Those seeking treatment for drug abuse can opt for anesthesia-assisted rapid detox or gradual-withdrawal detox programs.
However, a clinical study published in The Journal of the American Medical Association reported that rapid detox programs are not pain-free or risk-free. They also offer no advantage over other treatment methods with respect to withdrawal symptoms. The report also found rapid detox sometimes produce dangerous adverse reactions in some patients.
The researchers concluded that their research “demonstrates no benefit of anesthesia over a safer, cheaper and potentially outpatient alternative.” They also found that general anesthesia “does not currently have a meaningful role to play in the treatment of opioid dependence”.
Novus Detox’s Director Kirk Burness warns rapid detox has inherent risks. Burness advises those seeking detox treatments to opt for a medically supervised inpatient program.
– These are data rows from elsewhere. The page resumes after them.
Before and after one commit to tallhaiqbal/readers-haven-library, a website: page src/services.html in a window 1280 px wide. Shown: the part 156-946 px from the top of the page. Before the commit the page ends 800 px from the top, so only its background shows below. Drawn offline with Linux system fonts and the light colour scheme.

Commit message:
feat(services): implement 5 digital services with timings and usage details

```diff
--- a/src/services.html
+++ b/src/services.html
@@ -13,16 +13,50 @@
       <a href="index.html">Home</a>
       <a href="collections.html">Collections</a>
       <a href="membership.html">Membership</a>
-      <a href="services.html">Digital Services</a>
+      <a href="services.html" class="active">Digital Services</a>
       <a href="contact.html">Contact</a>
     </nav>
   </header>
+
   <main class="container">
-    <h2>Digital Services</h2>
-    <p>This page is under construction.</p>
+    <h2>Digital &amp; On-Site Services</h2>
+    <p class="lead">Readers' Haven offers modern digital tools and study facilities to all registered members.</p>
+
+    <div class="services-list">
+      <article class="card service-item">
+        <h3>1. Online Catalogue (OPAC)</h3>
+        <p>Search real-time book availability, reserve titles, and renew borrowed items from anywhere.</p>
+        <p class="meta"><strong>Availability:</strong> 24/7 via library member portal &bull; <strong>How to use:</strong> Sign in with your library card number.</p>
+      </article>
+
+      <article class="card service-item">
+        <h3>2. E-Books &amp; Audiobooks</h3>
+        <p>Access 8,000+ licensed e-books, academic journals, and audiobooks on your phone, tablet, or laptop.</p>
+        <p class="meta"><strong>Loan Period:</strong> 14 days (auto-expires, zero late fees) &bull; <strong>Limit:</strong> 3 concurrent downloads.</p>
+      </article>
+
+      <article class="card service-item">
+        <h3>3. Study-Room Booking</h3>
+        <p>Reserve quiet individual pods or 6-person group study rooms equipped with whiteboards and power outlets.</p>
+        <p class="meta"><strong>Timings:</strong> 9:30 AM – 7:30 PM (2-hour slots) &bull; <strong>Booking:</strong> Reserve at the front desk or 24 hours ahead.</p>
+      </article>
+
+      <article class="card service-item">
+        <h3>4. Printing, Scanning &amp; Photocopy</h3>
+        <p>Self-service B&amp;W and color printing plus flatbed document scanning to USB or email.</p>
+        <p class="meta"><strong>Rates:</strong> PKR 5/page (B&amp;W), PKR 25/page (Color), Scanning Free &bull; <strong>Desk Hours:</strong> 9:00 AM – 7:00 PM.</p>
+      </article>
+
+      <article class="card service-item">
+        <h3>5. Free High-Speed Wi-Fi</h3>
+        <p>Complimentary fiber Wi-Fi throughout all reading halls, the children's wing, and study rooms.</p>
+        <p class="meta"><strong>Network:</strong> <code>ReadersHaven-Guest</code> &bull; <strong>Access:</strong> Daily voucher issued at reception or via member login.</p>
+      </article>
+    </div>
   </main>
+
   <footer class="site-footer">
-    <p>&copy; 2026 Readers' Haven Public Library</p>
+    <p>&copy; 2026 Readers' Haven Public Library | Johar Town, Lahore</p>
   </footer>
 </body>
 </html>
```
Novus’ Medical Director is Brent Agin, M.D.
“Rapid detox clinics claim that patients can avoid the most severe withdrawal symptoms by going under anesthesia for six to eight hours. However, recuperation from the strong drug injected during rapid detox often takes from a few days to several weeks,” said Burness. “On top of that, anesthesia has its own risks, which can include permanent damage to the brain, heart or other major organs as well as memory dysfunction or memory loss. That’s why most experts agree that the best and safest approach is a medically supervised detox program in an inpatient setting.”
Burness asserts that gradual-withdrawal methods offer a safer alternative to rapid detox, and cites the advantages of inpatient drug treatment programs.
“At Novus, our patients are treated in a comfortable, residential setting and remain conscious and alert – many can even continue handling family and business matters remotely during their stay. We use medications only as needed, and our patients receive nutritious meals and natural supplements, which help fortify the body and aid in faster recovery.”
Many rapid detox programs prescribe additional drugs to manage the discomforts associated with their detox treatments, which puts additional stress upon the body according to Burness. This, Dr. Burness states, is unnecessary in gradual-withdrawal programs.
This gradual withdrawal approach also relates to the detoxification of other types chemicals, including food additives, toxins and other synthetics. The “cleansing” programs proposed by some also utilize rapid detoxification methods, which can release toxins into the bloodstream too quickly and overwhelm the liver.
This includes some of the intestinal cleansing programs that advertise their ability to quickly remove toxins. While they may indeed remove some toxins, they might also hamper the immune system and the digestive system from doing their jobs – creating an problem that might overwhelm the body.
World Health Organization. “Management of Substance Abuse: Opiates.” http://www.who.int/substance_abuse/facts/opiates/en
Warner, Margaret et al. Drug Poisoning Deaths in the United States, 1980-2008. December 2011. http://www.cdc.gov/nchs/data/databriefs/db81.pdf
Collins, Eric D. et al. “Anesthesia-Assisted vs Buprenorphine- or Clonidine-Assisted Heroin Detoxification and Naltrexone Induction: A Randomized Trial.” The Journal of the American Medical Association. August 24/31, 2005; 293(8):903.